Work to complete: Copy each line of the records that holds the string "layout".

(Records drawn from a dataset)
---*---
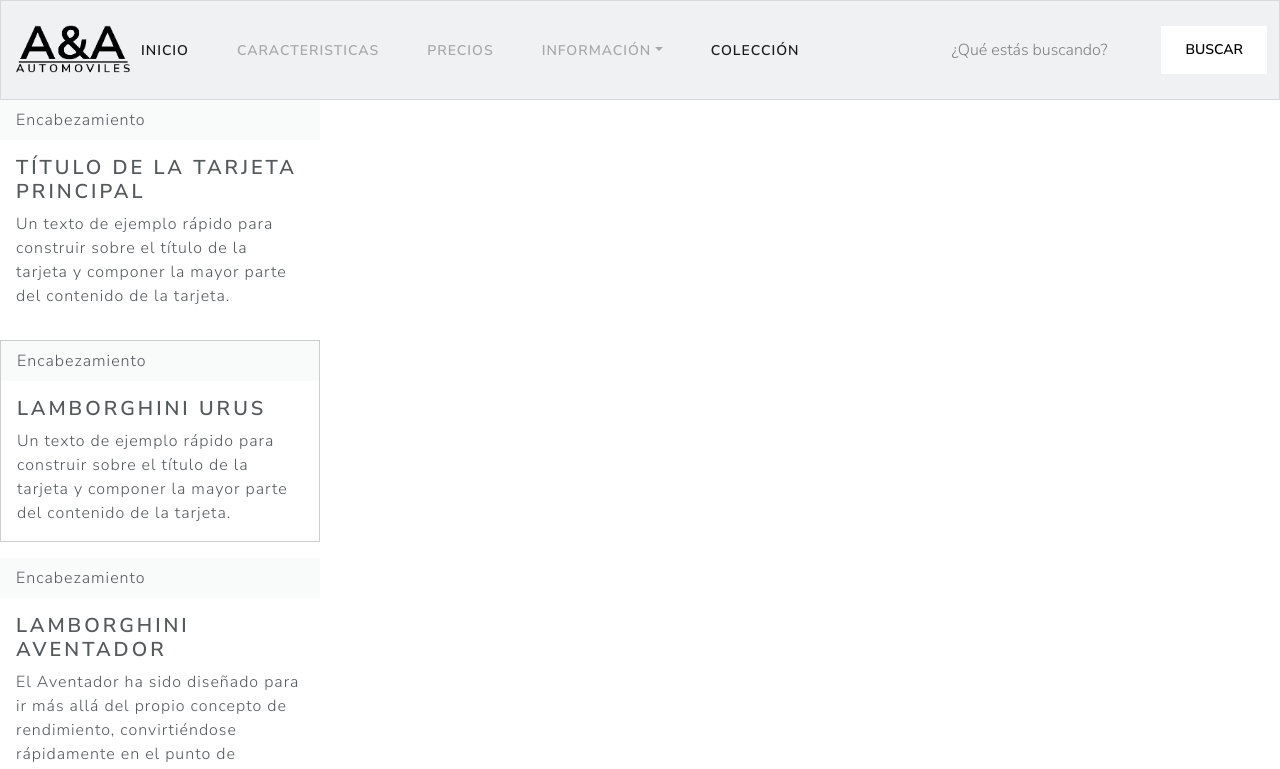
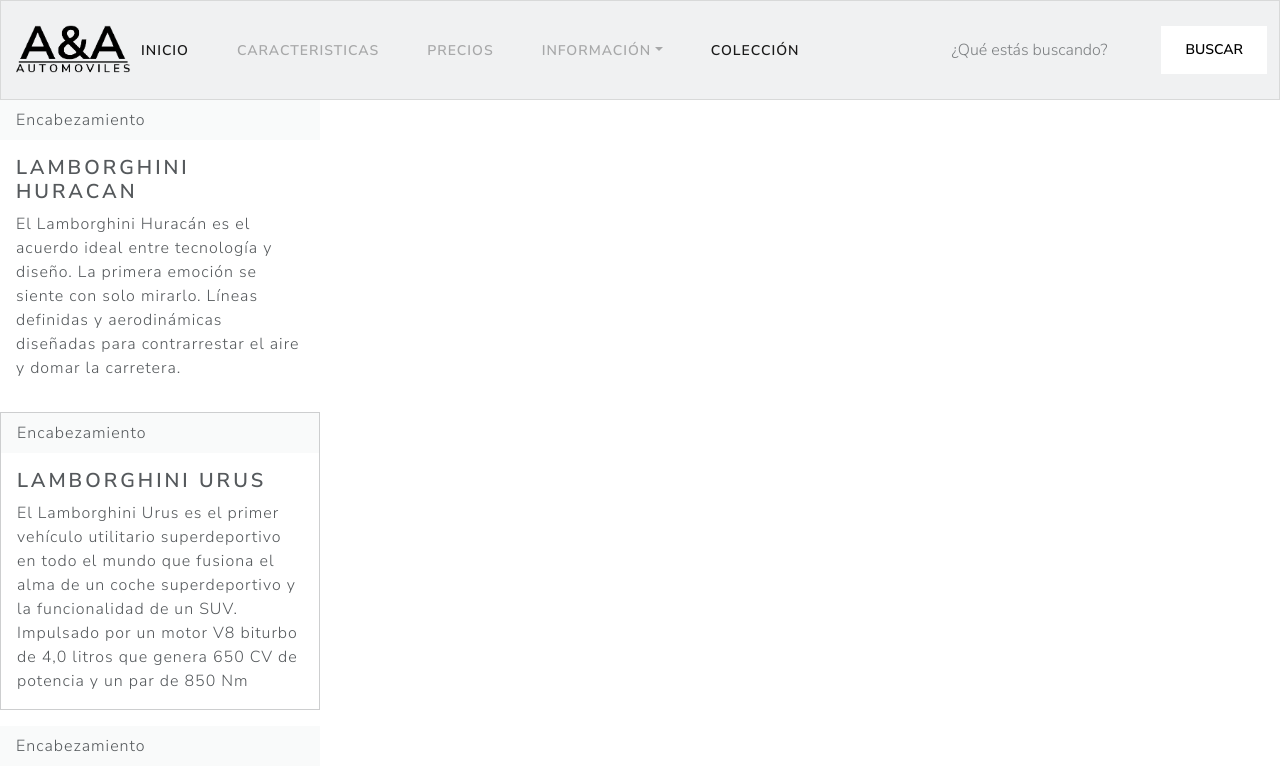
Before and after one commit to acastellon1/Electiva_A1_Act4, an Angular app: page / in a window 1280 px wide. Shown: the top 769 px of the page. Built offline with nearby package versions, Linux system fonts and the light colour scheme.

Commit message:
cards cambio 2

```diff
--- a/src/app/components/layout/section/section.component.html
+++ b/src/app/components/layout/section/section.component.html
@@ -2,15 +2,16 @@
     <div class="card border-primary mb-3" style="max-width: 20rem;">
         <div class="card-header"><font style="vertical-align: inherit;"><font style="vertical-align: inherit;">Encabezamiento</font></font></div>
         <div class="card-body">
-          <h4 class="card-title"><font style="vertical-align: inherit;"><font style="vertical-align: inherit;">Título de la tarjeta principal</font></font></h4>
-          <p class="card-text"><font style="vertical-align: inherit;"><font style="vertical-align: inherit;">Un texto de ejemplo rápido para construir sobre el título de la tarjeta y componer la mayor parte del contenido de la tarjeta.</font></font></p>
+          <h4 class="card-title"><font style="vertical-align: inherit;"><font style="vertical-align: inherit;">LAMBORGHINI HURACAN</font></font></h4>
+          <p class="card-text"><font style="vertical-align: inherit;"><font style="vertical-align: inherit;">El Lamborghini Huracán es el acuerdo ideal entre tecnología y diseño.
+            La primera emoción se siente con solo mirarlo. Líneas definidas y aerodinámicas diseñadas para contrarrestar el aire y domar la carretera.</font></font></p>
         </div>
       </div>
       <div class="card border-secondary mb-3" style="max-width: 20rem;">
         <div class="card-header"><font style="vertical-align: inherit;"><font style="vertical-align: inherit;">Encabezamiento</font></font></div>
         <div class="card-body">
           <h4 class="card-title"><font style="vertical-align: inherit;"><font style="vertical-align: inherit;">LAMBORGHINI URUS</font></font></h4>
-          <p class="card-text"><font style="vertical-align: inherit;"><font style="vertical-align: inherit;">Un texto de ejemplo rápido para construir sobre el título de la tarjeta y componer la mayor parte del contenido de la tarjeta.</font></font></p>
+          <p class="card-text"><font style="vertical-align: inherit;"><font style="vertical-align: inherit;">El Lamborghini Urus es el primer vehículo utilitario superdeportivo en todo el mundo que fusiona el alma de un coche superdeportivo y la funcionalidad de un SUV. Impulsado por un motor V8 biturbo de 4,0 litros que genera 650 CV de potencia y un par de 850 Nm</font></font></p>
         </div>
       </div>
       <div class="card border-success mb-3" style="max-width: 20rem;">
```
---*---
Result below:
--- a/src/app/components/layout/section/section.component.html
+++ b/src/app/components/layout/section/section.component.html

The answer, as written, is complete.